Tepe, meanwhile, has been enjoying her deportation reprieve. She’s written a letter to her fellow churchgoers, thanking them for their support and for writing letters to Immigration and Customs Enforcement on her behalf. And she’s been working seven days a week as a waitress to help pay for her college courses next year. Her dream: to attend medical school and become a pediatrician. She hopes to practice stateside.
Juarez is officially “the worlds deadliest city outside a war zone” for2009.
Immigration Denver News
Aretz & Heise Immigration, an office of Denver immigration lawyers, is pleased to provide young immigrants with the most up to date information available regarding President Obama’s new deferred action program for youth!
Just today, August 3, 2012, Immigration held a nation-wide teleconference for immigration lawyers and advocates, providing new information on this program for DREAMers, and Aretz & Heise Immigration was there to capture all the details.
First, the basics. On June 15, 2012, President Obama and the Department of Homeland Security announced a new program for certain young people who were brought into the U.S. as children, known as DREAMers. Individuals who qualify for this program will receive what is known as “deferred action.” Deferred action means that, for two years, the DREAMer will not be placed in removal proceedings, and will be eligible for employment authorization. At the end of two years, the individual will need to reapply to remain in deferred action status.
One of the important things to understand about this program, now known as “Deferred Action for Childhood Arrivals,” or “DACA,” is that it is not a law.
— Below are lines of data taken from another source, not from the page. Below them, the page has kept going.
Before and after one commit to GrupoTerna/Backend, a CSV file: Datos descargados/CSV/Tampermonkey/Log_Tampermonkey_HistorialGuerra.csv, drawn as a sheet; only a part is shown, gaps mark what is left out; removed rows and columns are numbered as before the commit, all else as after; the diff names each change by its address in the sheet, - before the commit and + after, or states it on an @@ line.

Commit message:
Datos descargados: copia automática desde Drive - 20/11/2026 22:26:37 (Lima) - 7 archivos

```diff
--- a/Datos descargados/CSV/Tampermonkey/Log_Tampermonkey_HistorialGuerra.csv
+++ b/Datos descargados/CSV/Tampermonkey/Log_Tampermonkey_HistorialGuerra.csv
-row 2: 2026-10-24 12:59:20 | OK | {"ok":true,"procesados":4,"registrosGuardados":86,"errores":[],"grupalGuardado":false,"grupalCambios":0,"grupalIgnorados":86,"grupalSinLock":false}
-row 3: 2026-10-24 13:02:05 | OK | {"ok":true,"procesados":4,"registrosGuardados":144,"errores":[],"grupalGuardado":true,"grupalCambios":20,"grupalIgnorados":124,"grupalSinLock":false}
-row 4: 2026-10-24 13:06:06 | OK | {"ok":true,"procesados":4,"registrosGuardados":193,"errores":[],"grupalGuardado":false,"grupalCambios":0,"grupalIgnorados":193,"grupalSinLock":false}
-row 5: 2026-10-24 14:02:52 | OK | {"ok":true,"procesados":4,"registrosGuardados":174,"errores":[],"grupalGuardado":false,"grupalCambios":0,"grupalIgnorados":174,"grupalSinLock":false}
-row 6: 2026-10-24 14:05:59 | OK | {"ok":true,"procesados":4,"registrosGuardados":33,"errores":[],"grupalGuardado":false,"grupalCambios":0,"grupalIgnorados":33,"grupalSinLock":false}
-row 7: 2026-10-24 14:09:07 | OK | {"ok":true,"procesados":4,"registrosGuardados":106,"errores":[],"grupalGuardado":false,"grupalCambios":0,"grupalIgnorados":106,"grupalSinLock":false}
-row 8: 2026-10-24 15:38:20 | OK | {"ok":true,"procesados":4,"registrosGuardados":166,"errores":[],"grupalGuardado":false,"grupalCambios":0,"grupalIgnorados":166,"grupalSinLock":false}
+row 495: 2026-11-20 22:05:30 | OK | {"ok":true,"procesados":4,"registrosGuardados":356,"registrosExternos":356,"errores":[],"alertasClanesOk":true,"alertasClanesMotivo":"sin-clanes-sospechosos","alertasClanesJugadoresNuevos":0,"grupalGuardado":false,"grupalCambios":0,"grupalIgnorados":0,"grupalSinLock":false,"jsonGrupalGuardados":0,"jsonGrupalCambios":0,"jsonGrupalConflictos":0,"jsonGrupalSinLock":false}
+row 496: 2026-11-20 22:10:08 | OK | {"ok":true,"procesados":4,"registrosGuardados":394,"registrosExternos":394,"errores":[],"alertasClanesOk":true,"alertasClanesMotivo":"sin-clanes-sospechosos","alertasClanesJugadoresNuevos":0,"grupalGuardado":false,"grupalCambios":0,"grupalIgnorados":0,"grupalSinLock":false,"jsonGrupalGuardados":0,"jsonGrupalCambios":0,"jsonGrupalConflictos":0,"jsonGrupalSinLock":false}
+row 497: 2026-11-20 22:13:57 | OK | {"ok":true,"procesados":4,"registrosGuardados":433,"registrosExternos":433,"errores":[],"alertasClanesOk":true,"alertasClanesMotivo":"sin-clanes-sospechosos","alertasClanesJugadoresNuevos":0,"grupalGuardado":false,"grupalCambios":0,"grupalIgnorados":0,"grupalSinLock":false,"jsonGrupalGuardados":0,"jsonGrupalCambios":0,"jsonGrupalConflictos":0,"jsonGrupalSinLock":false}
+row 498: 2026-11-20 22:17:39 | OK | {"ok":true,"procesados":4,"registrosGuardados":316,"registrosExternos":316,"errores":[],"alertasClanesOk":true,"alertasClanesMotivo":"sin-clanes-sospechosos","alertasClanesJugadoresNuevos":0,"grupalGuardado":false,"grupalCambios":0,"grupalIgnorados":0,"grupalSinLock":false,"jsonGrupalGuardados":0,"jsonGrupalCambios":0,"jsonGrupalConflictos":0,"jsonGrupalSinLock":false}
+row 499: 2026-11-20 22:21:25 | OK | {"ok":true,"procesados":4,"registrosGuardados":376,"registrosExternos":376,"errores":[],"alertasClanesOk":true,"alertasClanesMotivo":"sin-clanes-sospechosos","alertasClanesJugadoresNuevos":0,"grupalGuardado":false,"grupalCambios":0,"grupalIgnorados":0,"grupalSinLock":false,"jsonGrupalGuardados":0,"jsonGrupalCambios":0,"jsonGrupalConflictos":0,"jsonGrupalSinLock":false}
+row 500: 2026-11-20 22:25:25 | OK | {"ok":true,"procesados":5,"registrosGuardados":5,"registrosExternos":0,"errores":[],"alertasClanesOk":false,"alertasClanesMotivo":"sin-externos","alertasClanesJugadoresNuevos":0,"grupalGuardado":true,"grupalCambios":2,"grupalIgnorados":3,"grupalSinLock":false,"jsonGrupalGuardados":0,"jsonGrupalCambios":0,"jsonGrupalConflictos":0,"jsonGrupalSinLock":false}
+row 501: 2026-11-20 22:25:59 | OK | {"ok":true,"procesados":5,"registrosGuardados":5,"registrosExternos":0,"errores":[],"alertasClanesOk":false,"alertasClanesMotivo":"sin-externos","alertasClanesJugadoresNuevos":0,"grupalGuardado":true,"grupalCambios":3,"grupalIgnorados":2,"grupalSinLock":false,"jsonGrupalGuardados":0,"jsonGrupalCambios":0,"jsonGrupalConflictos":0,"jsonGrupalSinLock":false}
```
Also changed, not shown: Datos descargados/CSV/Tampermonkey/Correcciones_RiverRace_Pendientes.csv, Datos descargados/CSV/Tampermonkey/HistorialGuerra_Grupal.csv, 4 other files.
It is a program. DACA does not provide DREAMers with lawful permanent residency, citizenship, or a path to lawful permanent residency or citizenship. It does, however, provide recipients of the program with relief from risk of deportation, as well as work authorization, as long as the person is eligible, and has been approved under the program.
In order to qualify for DACA, you must demonstrate that you:
1. Were under the age of 31 as of June 15, 2012;
2. Came to the United States before reaching your 16thbirthday;
3. Resided in the U.S. continuously for the last five years, up to the present (except for brief, casual trips abroad prior toAugust 15, 2012);
4. Are currently enrolled in school, have a high school diploma or GED, or are an honorably discharged veteran;
5. Have a clean criminal record (no felonies, serious misdemeanors, more than three misdemeanors, or otherwise pose a threat to national security); and
6. Are not in lawful immigration status.
Now, the big news. Starting August 15, 2012, USCIS will begin accepting applications for DACA.
Aretz & Heise Immigration is prepared to help you every step of the way. We are now offering consultations to determine your eligibility for DACA. Starting next week, we will be able to give you a DACA Package so that you can get started!
We expect Immigration to be flooded with many applicants. We highly recommend that you contact us right away if you believe you are eligible for DACA, so that we can give you a consultation and get you started in the process! Call Denver immigration attorneys at Aretz & Heise Immigration TODAY to schedule your initial consultation at 303-495-2013.